(Dataset excerpts)
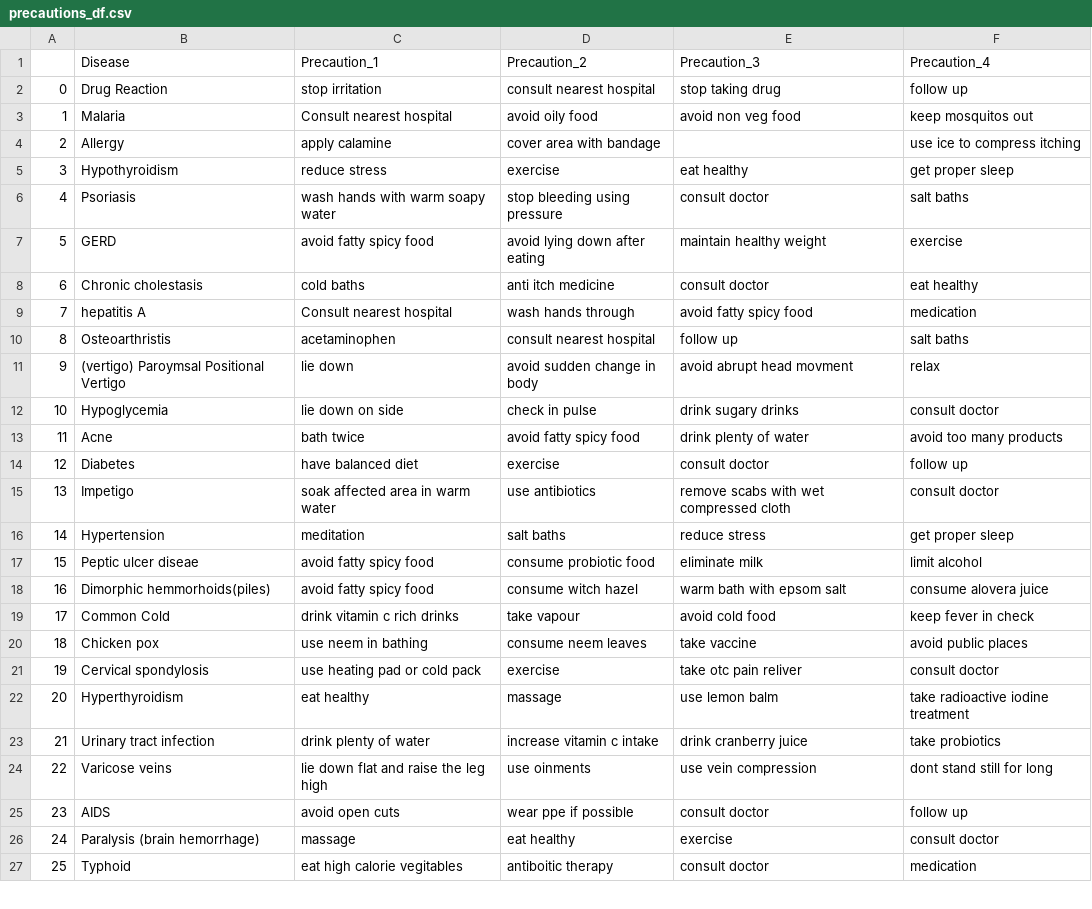
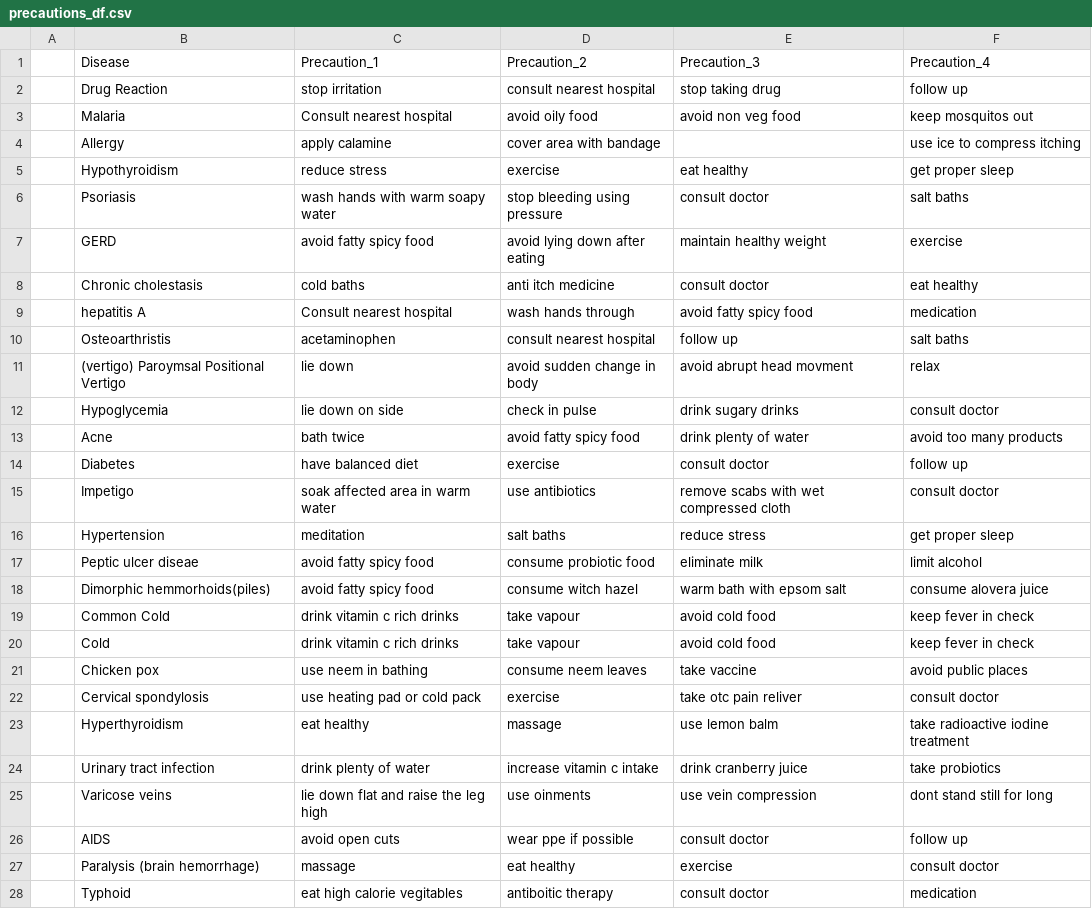
Before and after one commit to divyachatrathi0406/mrs, a CSV file: precautions_df.csv, drawn as a sheet; only a part is shown; the diff covers the shown part only.

Commit message:
Update precautions_df.csv

```diff
--- a/precautions_df.csv
+++ b/precautions_df.csv
@@ -1,27 +1,28 @@
 ,Disease,Precaution_1,Precaution_2,Precaution_3,Precaution_4
-0,Drug Reaction,stop irritation,consult nearest hospital,stop taking drug,follow up
-1,Malaria,Consult nearest hospital,avoid oily food,avoid non veg food,keep mosquitos out
-2,Allergy,apply calamine,cover area with bandage,,use ice to compress itching
-3,Hypothyroidism,reduce stress,exercise,eat healthy,get proper sleep
-4,Psoriasis,wash hands with warm soapy water,stop bleeding using pressure,consult doctor,salt baths
-5,GERD,avoid fatty spicy food,avoid lying down after eating,maintain healthy weight,exercise
-6,Chronic cholestasis,cold baths,anti itch medicine,consult doctor,eat healthy
-7,hepatitis A,Consult nearest hospital,wash hands through,avoid fatty spicy food,medication
-8,Osteoarthristis,acetaminophen,consult nearest hospital,follow up,salt baths
-9,(vertigo) Paroymsal  Positional Vertigo,lie down,avoid sudden change in body,avoid abrupt head movment,relax
-10,Hypoglycemia,lie down on side,check in pulse,drink sugary drinks,consult doctor
-11,Acne,bath twice,avoid fatty spicy food,drink plenty of water,avoid too many products
-12,Diabetes ,have balanced diet,exercise,consult doctor,follow up
-13,Impetigo,soak affected area in warm water,use antibiotics,remove scabs with wet compressed cloth,consult doctor
-14,Hypertension ,meditation,salt baths,reduce stress,get proper sleep
-15,Peptic ulcer diseae,avoid fatty spicy food,consume probiotic food,eliminate milk,limit alcohol
-16,Dimorphic hemmorhoids(piles),avoid fatty spicy food,consume witch hazel,warm bath with epsom salt,consume alovera juice
-17,Common Cold,drink vitamin c rich drinks,take vapour,avoid cold food,keep fever in check
-18,Chicken pox,use neem in bathing ,consume neem leaves,take vaccine,avoid public places
-19,Cervical spondylosis,use heating pad or cold pack,exercise,take otc pain reliver,consult doctor
-20,Hyperthyroidism,eat healthy,massage,use lemon balm,take radioactive iodine treatment
-21,Urinary tract infection,drink plenty of water,increase vitamin c intake,drink cranberry juice,take probiotics
-22,Varicose veins,lie down flat and raise the leg high,use oinments,use vein compression,dont stand still for long
-23,AIDS,avoid open cuts,wear ppe if possible,consult doctor,follow up
-24,Paralysis (brain hemorrhage),massage,eat healthy,exercise,consult doctor
-25,Typhoid,eat high calorie vegitables,antiboitic therapy,consult doctor,medication
+,Drug Reaction,stop irritation,consult nearest hospital,stop taking drug,follow up
+,Malaria,Consult nearest hospital,avoid oily food,avoid non veg food,keep mosquitos out
+,Allergy,apply calamine,cover area with bandage,,use ice to compress itching
+,Hypothyroidism,reduce stress,exercise,eat healthy,get proper sleep
+,Psoriasis,wash hands with warm soapy water,stop bleeding using pressure,consult doctor,salt baths
+,GERD,avoid fatty spicy food,avoid lying down after eating,maintain healthy weight,exercise
+,Chronic cholestasis,cold baths,anti itch medicine,consult doctor,eat healthy
+,hepatitis A,Consult nearest hospital,wash hands through,avoid fatty spicy food,medication
+,Osteoarthristis,acetaminophen,consult nearest hospital,follow up,salt baths
+,(vertigo) Paroymsal  Positional Vertigo,lie down,avoid sudden change in body,avoid abrupt head movment,relax
+,Hypoglycemia,lie down on side,check in pulse,drink sugary drinks,consult doctor
+,Acne,bath twice,avoid fatty spicy food,drink plenty of water,avoid too many products
+,Diabetes ,have balanced diet,exercise,consult doctor,follow up
+,Impetigo,soak affected area in warm water,use antibiotics,remove scabs with wet compressed cloth,consult doctor
+,Hypertension ,meditation,salt baths,reduce stress,get proper sleep
+,Peptic ulcer diseae,avoid fatty spicy food,consume probiotic food,eliminate milk,limit alcohol
+,Dimorphic hemmorhoids(piles),avoid fatty spicy food,consume witch hazel,warm bath with epsom salt,consume alovera juice
+,Common Cold,drink vitamin c rich drinks,take vapour,avoid cold food,keep fever in check
+,Cold,drink vitamin c rich drinks,take vapour,avoid cold food,keep fever in check
+,Chicken pox,use neem in bathing ,consume neem leaves,take vaccine,avoid public places
+,Cervical spondylosis,use heating pad or cold pack,exercise,take otc pain reliver,consult doctor
+,Hyperthyroidism,eat healthy,massage,use lemon balm,take radioactive iodine treatment
+,Urinary tract infection,drink plenty of water,increase vitamin c intake,drink cranberry juice,take probiotics
+,Varicose veins,lie down flat and raise the leg high,use oinments,use vein compression,dont stand still for long
+,AIDS,avoid open cuts,wear ppe if possible,consult doctor,follow up
+,Paralysis (brain hemorrhage),massage,eat healthy,exercise,consult doctor
+,Typhoid,eat high calorie vegitables,antiboitic therapy,consult doctor,medication
```
Also changed, not shown: 15 edited cells elsewhere in this file.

**How to complete this task**
Please go over the data above and copy each line with "sleep" in it.

**Result for this exercise**
-3,Hypothyroidism,reduce stress,exercise,eat healthy,get proper sleep
-14,Hypertension ,meditation,salt baths,reduce stress,get proper sleep
+,Hypothyroidism,reduce stress,exercise,eat healthy,get proper sleep
+,Hypertension ,meditation,salt baths,reduce stress,get proper sleep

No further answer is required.